Do You Have a Grass Allergy?
A Grass allergy, or allergy to grass pollen, is one of the most common seasonal allergies. Still, many people who have grass allergies do not realize it or mistakenly think that they are being affected by a different allergen. Here is a list of the signs and symptoms of having a grass allergy and how to prevent and treat it.
Facts about Grass and Grass Pollen
Grass begins to pollinate in early spring and continues its pollination cycle until late summer. Grass pollen grains are spread by the wind and, as they travel, can be inhaled by people and animals. The grass pollen count tends to be quite high in the early morning hours and after it rains. In addition, people with grass pollen allergies are often affected on extremely windy days.
Often it is common for those with grass pollen allergies to have itchy, watery, and inflamed eyes. In addition, they may also experience inflamed eyelids and dark circles under their eyes known as “allergic shiners.”
Skin Rash or Irritation

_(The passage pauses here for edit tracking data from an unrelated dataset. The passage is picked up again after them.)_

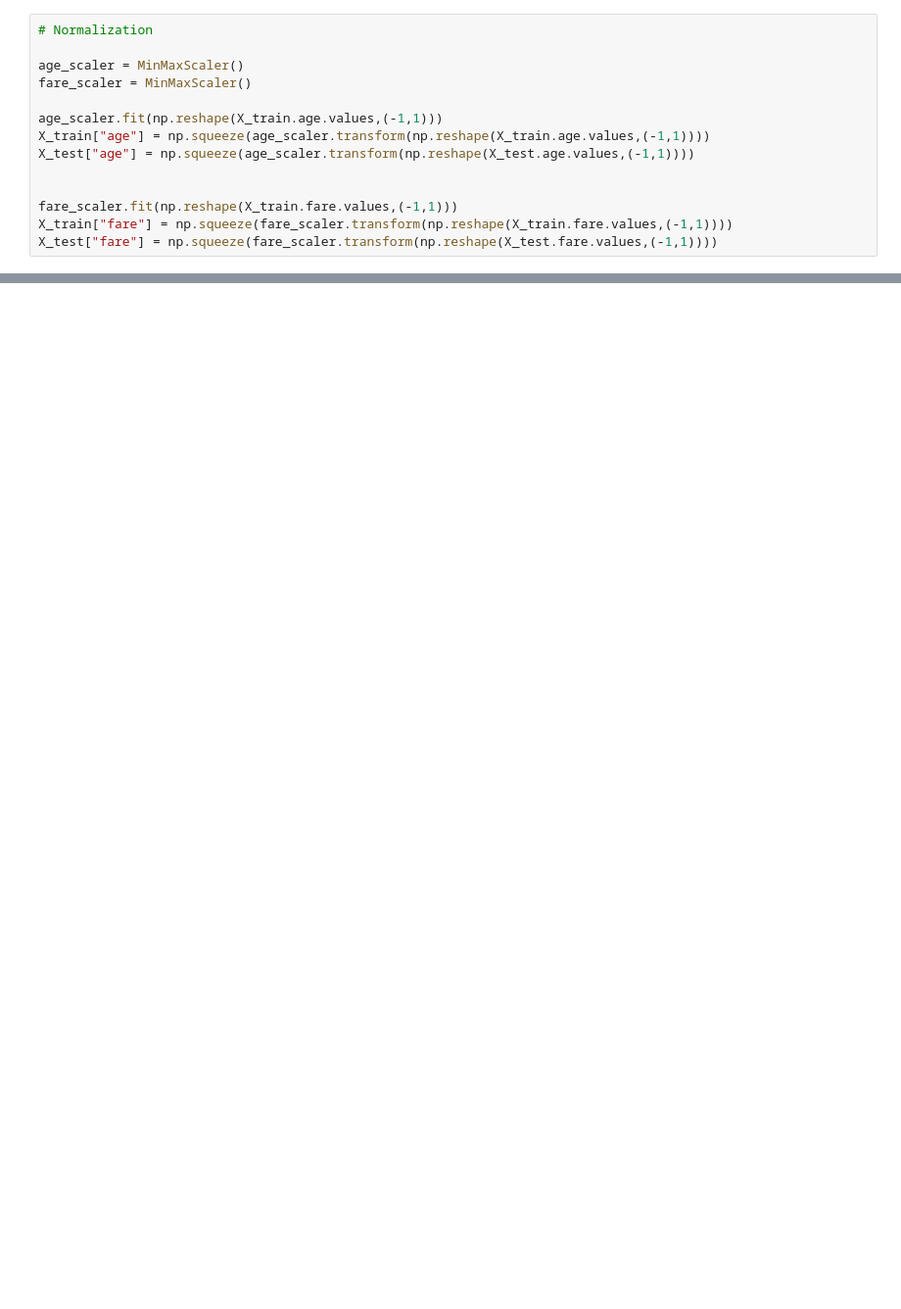
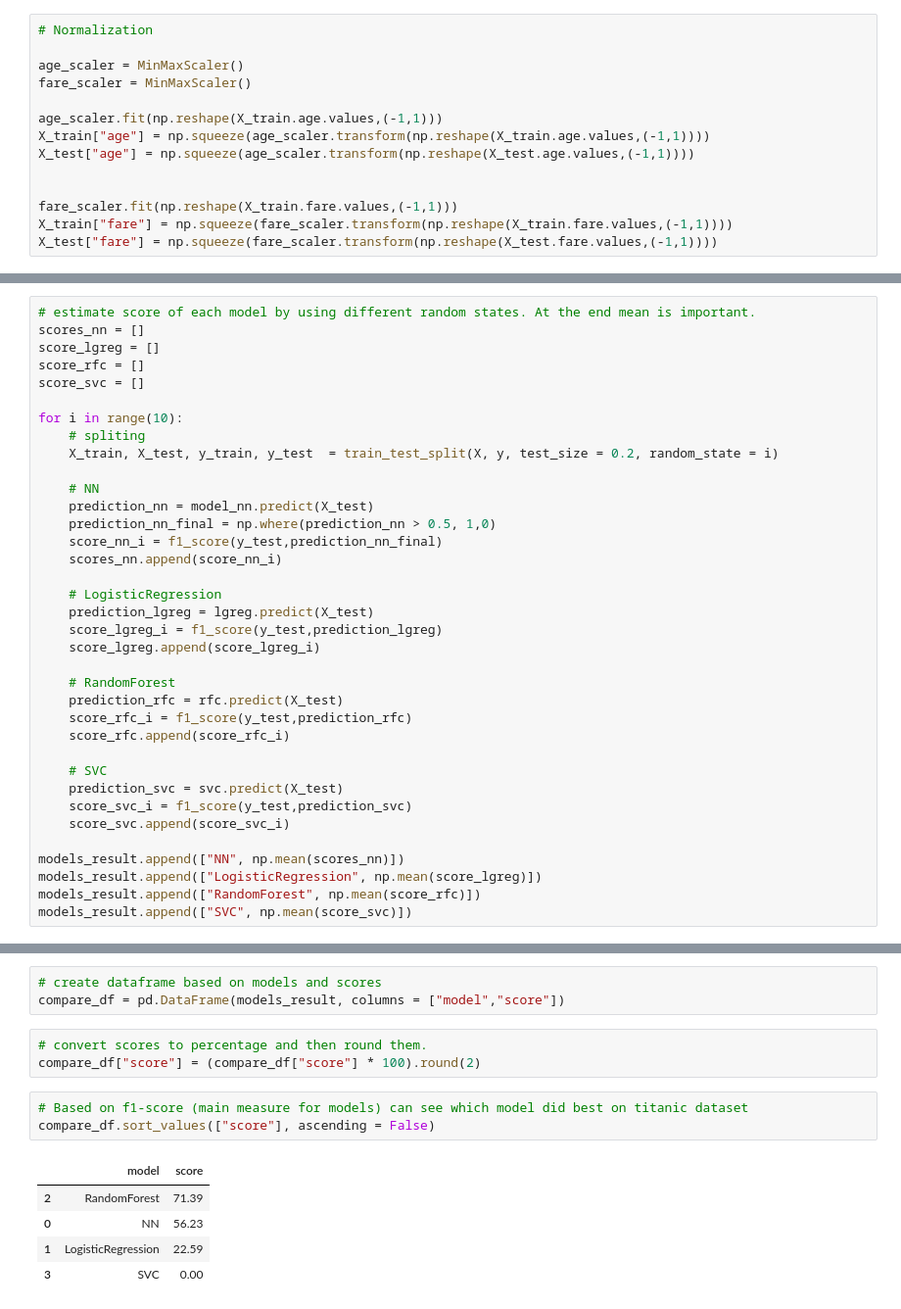
Before and after one commit to amyrmahdy/pets, a Jupyter notebook: AI/classification/titanic/main.ipynb, the cells around one changed output, grey strips where cells are left out. Shown: that part at 98% size. Saved outputs shown, nothing was run; the diff lists cells and outputs as text; blank space fills up the shorter version.

Commit message:
titanic first version

```diff
--- a/AI/classification/titanic/main.ipynb
+++ b/AI/classification/titanic/main.ipynb
@@ -259,0 +230,36 @@ score of SVC: 0.7751937984496124
+# %%
+# estimate score of each model by using different random states. At the end mean is important.
+scores_nn = []
+score_lgreg = []
+score_rfc = []
+score_svc = []
+
+for i in range(10):
+    # spliting
+    X_train, X_test, y_train, y_test  = train_test_split(X, y, test_size = 0.2, random_state = i)
+
+    # NN
+    prediction_nn = model_nn.predict(X_test)
+    prediction_nn_final = np.where(prediction_nn > 0.5, 1,0)
+    score_nn_i = f1_score(y_test,prediction_nn_final)
+    scores_nn.append(score_nn_i)
+
+    # LogisticRegression
+    prediction_lgreg = lgreg.predict(X_test)
+    score_lgreg_i = f1_score(y_test,prediction_lgreg)
+    score_lgreg.append(score_lgreg_i)
+
+    # RandomForest
+    prediction_rfc = rfc.predict(X_test)
+    score_rfc_i = f1_score(y_test,prediction_rfc)
+    score_rfc.append(score_rfc_i)
+
+    # SVC
+    prediction_svc = svc.predict(X_test)
+    score_svc_i = f1_score(y_test,prediction_svc)
+    score_svc.append(score_svc_i)
+
+models_result.append(["NN", np.mean(scores_nn)])
+models_result.append(["LogisticRegression", np.mean(score_lgreg)])
+models_result.append(["RandomForest", np.mean(score_rfc)])
+models_result.append(["SVC", np.mean(score_svc)])
@@ -259,0 +277,15 @@ score of SVC: 0.7751937984496124
+# %%
+# create dataframe based on models and scores
+compare_df = pd.DataFrame(models_result, columns = ["model","score"])
+# %%
+# convert scores to percentage and then round them.
+compare_df["score"] = (compare_df["score"] * 100).round(2)
+# %%
+# Based on f1-score (main measure for models) can see which model did best on titanic dataset
+compare_df.sort_values(["score"], ascending = False)
+# %% [output]
+|  | model | score |
+| 2 | RandomForest | 71.39 |
+| 0 | NN | 56.23 |
+| 1 | LogisticRegression | 22.59 |
+| 3 | SVC | 0.00 |
```
Also changed, not shown: parts of 58 cells of this notebook.
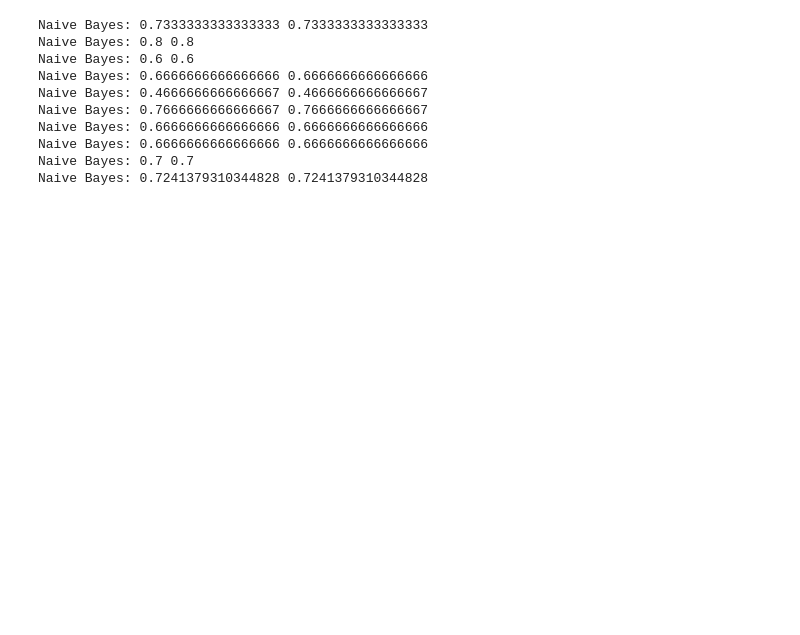
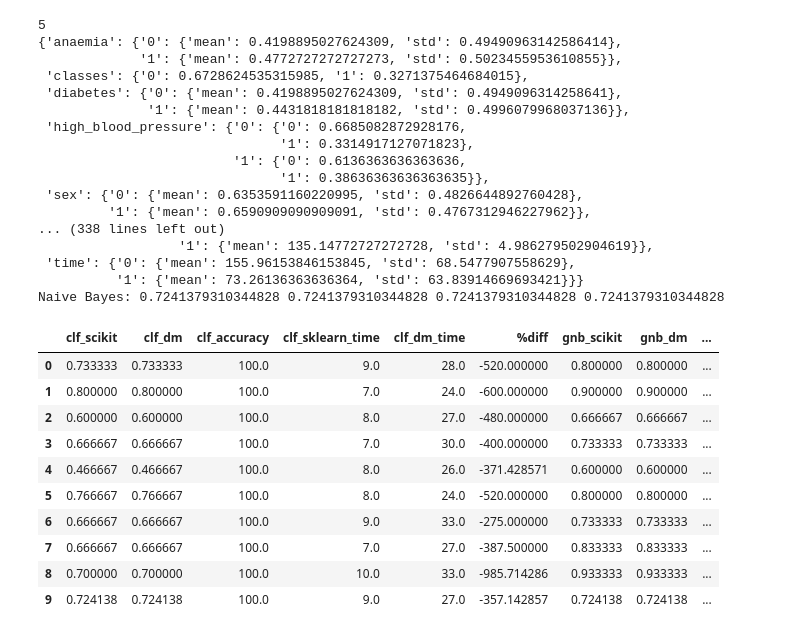
Before and after one commit to sangchoi93/data_minor, a Jupyter notebook: naive_prototype.ipynb, the cells around one changed output. Cells and saved outputs as stored; diff of their text form; code cells hidden in the pictures; blank space fills up the shorter version.

```diff
--- a/naive_prototype.ipynb
+++ b/naive_prototype.ipynb
@@ -15,8 +17,8 @@ col_type = {'anaemia':np.bool, 'diabetes':np.bool,
             'smoking':np.bool, 'DEATH_EVENT':np.str}
 
 df = df.astype(col_type)
-x_train, x_test, y_train, y_test = train_test_split(df.drop("DEATH_EVENT", axis=1),
-                                                    df['DEATH_EVENT'], train_size=0.67, random_state=42)
+# x_train, x_test, y_train, y_test = train_test_split(df.drop("DEATH_EVENT", axis=1),
+#                                                     df['DEATH_EVENT'], train_size=0.67, random_state=42)
 # %%
 def prior_prob_categorical(nums:pd.core.series.Series):
     return nums.value_counts(normalize=True)
@@ -126,23 +151,55 @@ def nb_predict(x_train, x_test, y_train, y_test):
 # %%
+columns = list(df.columns)
+categorical = ['anaemia', 'diabetes', 'high_blood_pressure', 'sex', 'smoking']
+numerical = list(filter(lambda x: x not in categorical and x != 'DEATH_EVENT', columns))
+
+X = df
+Y = df['DEATH_EVENT']
 kf = KFold(10, shuffle=True, random_state=1)
+# result_columns = ['clf_scikit', 'clf_dm', 'gnb_scikit', 'gnb_dm']
+result_columns = ['clf_scikit', 'clf_dm', 'clf_accuracy', 'clf_sklearn_time', 'clf_dm_time', '%diff', \
+                  'gnb_scikit', 'gnb_dm', 'gnb_accuracy', 'gnb_sklearn_time', 'gnb_dm_time', '%diff']
+
+df_result = pd.DataFrame(columns=result_columns)
 
 for train_index, test_index in kf.split(X):
 
     x_train = X.iloc[train_index]
     y_train = Y[train_index]
 
     x_test = X.iloc[test_index]
     y_test = Y[test_index]
 
-    nb_predict(x_train, x_test, y_train, y_test)
+    result = nb_predict(x_train, x_test, y_train, y_test)
+    df_result = df_result.append({c: result[i] for i,c in enumerate(result_columns)}, ignore_index=True)
+
+df_result
 # %% [output]
-Naive Bayes: 0.7333333333333333 0.7333333333333333
-Naive Bayes: 0.8 0.8
-Naive Bayes: 0.6 0.6
-Naive Bayes: 0.6666666666666666 0.6666666666666666
-Naive Bayes: 0.4666666666666667 0.4666666666666667
-Naive Bayes: 0.7666666666666667 0.7666666666666667
-Naive Bayes: 0.6666666666666666 0.6666666666666666
-Naive Bayes: 0.6666666666666666 0.6666666666666666
-Naive Bayes: 0.7 0.7
-Naive Bayes: 0.7241379310344828 0.7241379310344828
+5
+{'anaemia': {'0': {'mean': 0.4198895027624309, 'std': 0.49490963142586414},
+             '1': {'mean': 0.4772727272727273, 'std': 0.5023455953610855}},
+ 'classes': {'0': 0.6728624535315985, '1': 0.3271375464684015},
+ 'diabetes': {'0': {'mean': 0.4198895027624309, 'std': 0.4949096314258641},
+              '1': {'mean': 0.4431818181818182, 'std': 0.4996079968037136}},
+ 'high_blood_pressure': {'0': {'0': 0.6685082872928176,
+                               '1': 0.3314917127071823},
+                         '1': {'0': 0.6136363636363636,
+                               '1': 0.38636363636363635}},
+ 'sex': {'0': {'mean': 0.6353591160220995, 'std': 0.4826644892760428},
+         '1': {'mean': 0.6590909090909091, 'std': 0.4767312946227962}},
+... (338 lines left out)
+                  '1': {'mean': 135.14772727272728, 'std': 4.986279502904619}},
+ 'time': {'0': {'mean': 155.96153846153845, 'std': 68.5477907558629},
+          '1': {'mean': 73.26136363636364, 'std': 63.83914669693421}}}
+Naive Bayes: 0.7241379310344828 0.7241379310344828 0.7241379310344828 0.7241379310344828
+|  | clf_scikit | clf_dm | clf_accuracy | clf_sklearn_time | clf_dm_time | %diff | gnb_scikit | gnb_dm | ... |
+| 0 | 0.733333 | 0.733333 | 100.0 | 9.0 | 28.0 | -520.000000 | 0.800000 | 0.800000 | ... |
+| 1 | 0.800000 | 0.800000 | 100.0 | 7.0 | 24.0 | -600.000000 | 0.900000 | 0.900000 | ... |
+| 2 | 0.600000 | 0.600000 | 100.0 | 8.0 | 27.0 | -480.000000 | 0.666667 | 0.666667 | ... |
+| 3 | 0.666667 | 0.666667 | 100.0 | 7.0 | 30.0 | -400.000000 | 0.733333 | 0.733333 | ... |
+| 4 | 0.466667 | 0.466667 | 100.0 | 8.0 | 26.0 | -371.428571 | 0.600000 | 0.600000 | ... |
+| 5 | 0.766667 | 0.766667 | 100.0 | 8.0 | 24.0 | -520.000000 | 0.800000 | 0.800000 | ... |
+| 6 | 0.666667 | 0.666667 | 100.0 | 9.0 | 33.0 | -275.000000 | 0.733333 | 0.733333 | ... |
+| 7 | 0.666667 | 0.666667 | 100.0 | 7.0 | 27.0 | -387.500000 | 0.833333 | 0.833333 | ... |
+| 8 | 0.700000 | 0.700000 | 100.0 | 10.0 | 33.0 | -985.714286 | 0.933333 | 0.933333 | ... |
+| 9 | 0.724138 | 0.724138 | 100.0 | 9.0 | 27.0 | -357.142857 | 0.724138 | 0.724138 | ... |
```
Also changed, not shown: parts of 2 cells of this notebook.
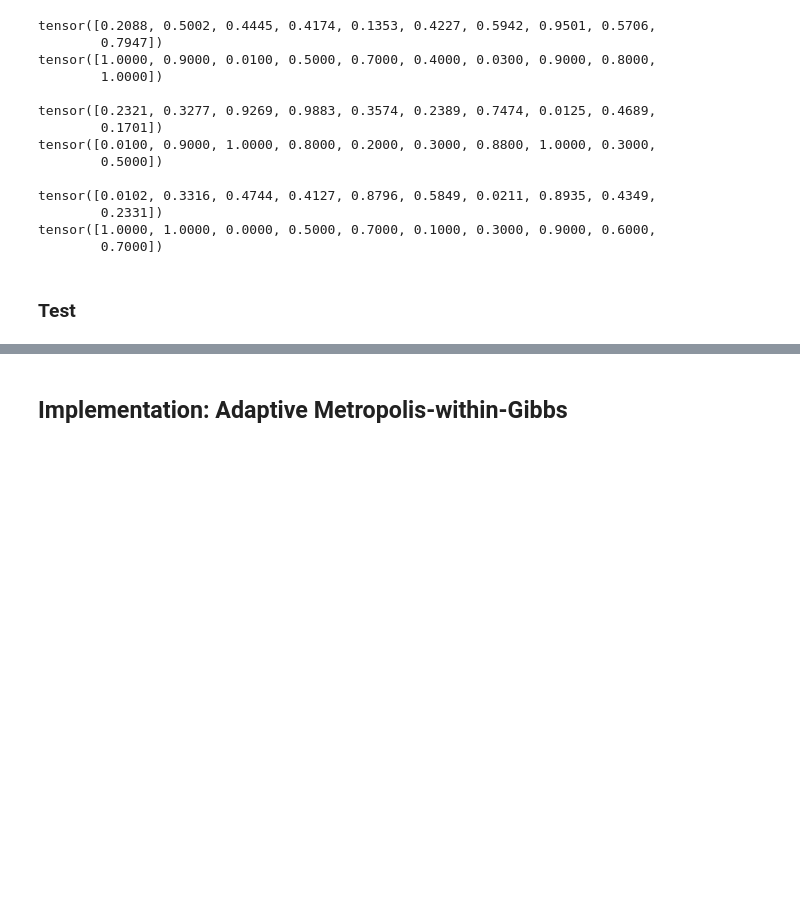
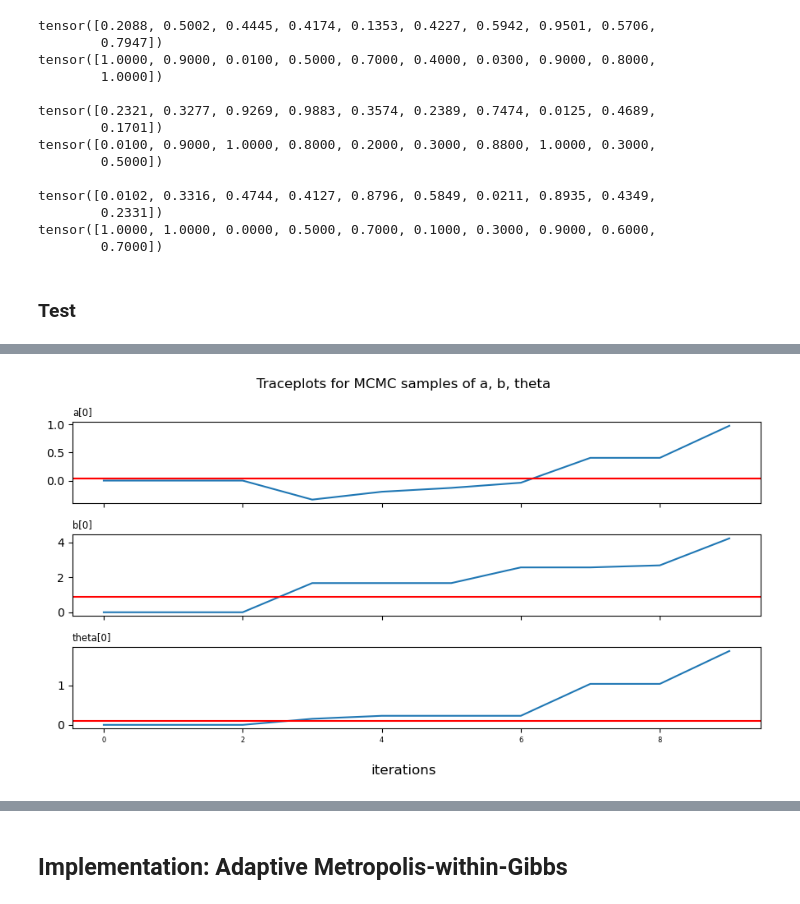
Before and after one commit to ghostpress/edu-IRT-MCMC, a Jupyter notebook: src/samplers/Metropolis-within-Gibbs.ipynb, the cells around one changed output, grey strips where cells are left out. Cells and saved outputs as stored; diff of their text form; code cells hidden in the pictures; blank space fills up the shorter version.

```diff
--- a/src/samplers/Metropolis-within-Gibbs.ipynb
+++ b/src/samplers/Metropolis-within-Gibbs.ipynb
@@ -320,7 +320,7 @@ tensor([1.0000, 1.0000, 0.0000, 0.5000, 0.7000, 0.1000, 0.3000, 0.9000, 0.6000,
 ### Test
 # %%
 # TEST
-N = 5000  # iterations
+N = 10 #5000  # iterations
 I = 100   # exam items
 P = 1000  # pupils
 sigmasq_a, sigmasq_b, sigmasq_t = torch.tensor([1.0]), torch.tensor([1.0]), torch.tensor([1.0])  # priors
@@ -385,24 +403,26 @@ print(true_theta)
 # %%
 # Traceplots of samples
-fig, (ax1, ax2, ax3) = plt.subplots(nrows=3, figsize=(9,5), sharex=True)
-fig.suptitle('Traceplots for MCMC samples of a, b, theta')
+fig1, (ax1, ax2, ax3) = plt.subplots(nrows=3, figsize=(9,5), sharex=True)
+fig1.suptitle('Traceplots for MCMC samples of a, b, theta')
 
 t = range(N)
 
 ax1.plot(t, samples_[0][:,0])
 ax1.axhline(true_a[0], color="red")
 plt.tick_params('x', labelsize=6)
 ax1.set_title("a[0]", fontsize='small', loc='left')
 
 ax2.plot(t, samples_[1][:,0])
 ax2.axhline(true_b[0], color="red")
 ax2.set_title("b[0]", fontsize='small', loc='left')
 
 plt.plot(t, samples_[2][:,0])
 ax3.axhline(true_theta[0], color="red")
 ax3.set_title("theta[0]", fontsize='small', loc='left')
 
-fig.supxlabel('iterations')
-fig.tight_layout()
+fig1.supxlabel('iterations')
+fig1.tight_layout()
 plt.show()
+# %% [output]
+[figure, added]
 # %%
```
Also changed, not shown: parts of 6 cells of this notebook.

Those who are allergic to grass may break out into a rash or hives when they come into contact with grass or grass clippings.
Nasal and chest congestion are not uncommon for those experiencing a grass pollen allergic reaction. Because of the post nasal drip, a sore throat usually accompanies these symptoms, along with a severe dry cough. Also, allergy sufferers may experience breathing problems due to the bronchial tubes becoming inflamed. Symptoms of this can range from wheezing to a severe asthma attack.
Allergy sufferers often experience headaches due to sinus pain and pressure.
General Feelings of Illness
Those with grass allergies may feel extremely ill throughout the grass pollination time frame. Fatigue, nausea, and even a lack of appetite have been attributed to severe grass allergies.
Ways to Treat and Avoid Allergic Reactions to Grass
- If you have a grass allergy, you should avoid yard work, especially in the morning hours or else wear a mask while you are doing chores in the yard.
- You should not mow the lawn, and you should keep all windows and doors closed while someone else is doing the mowing.
- Cool your home with an air conditioner, preferably one with a filter that will remove any grass pollen from the air, instead of opening the windows.
- Dust and vacuum your home and car frequently.
- If you have been outside for long periods, you should take off your clothes when you come home and wash them to remove the pollen that has collected on them.
- Additionally, you should take a shower and wash your hair immediately to get the pollen off of yourself.
- Remember this goes double for any cats and dogs in your home that could track in pollen – be sure to bathe them more frequently and wipe down their fur to avoid them tracking pollen into the home.
- Try to wear cool but long pants if you are going to do yard work or play with your children in the grass.
- If you suspect that you have grass allergies, it is best to seek the care of a qualified doctor as soon as possible in order to be correctly diagnosed so you can start taking proper medication.
Antihistamine, nasal sprays, eye drops, and even allergy shots are all effective ways to treat allergic reactions to grass pollen. Which one is right for you or your loved ones depend on the frequency and severity of reactions. Once you discuss this with your doctor, they will be able to go over your treatment options. And for those who are looking for a few holistic options, you can try taking vitamin C and drinking nettle leaf tea to relieve mild allergic symptoms.
Now that you know the signs and symptoms of being allergic to grass or grass pollen, be sure to take precautions to keep yourself reaction free. If you have further questions or concerns about having an allergic reaction to grass, please contact Dr. Mayank Shukla so he can discuss your options with you.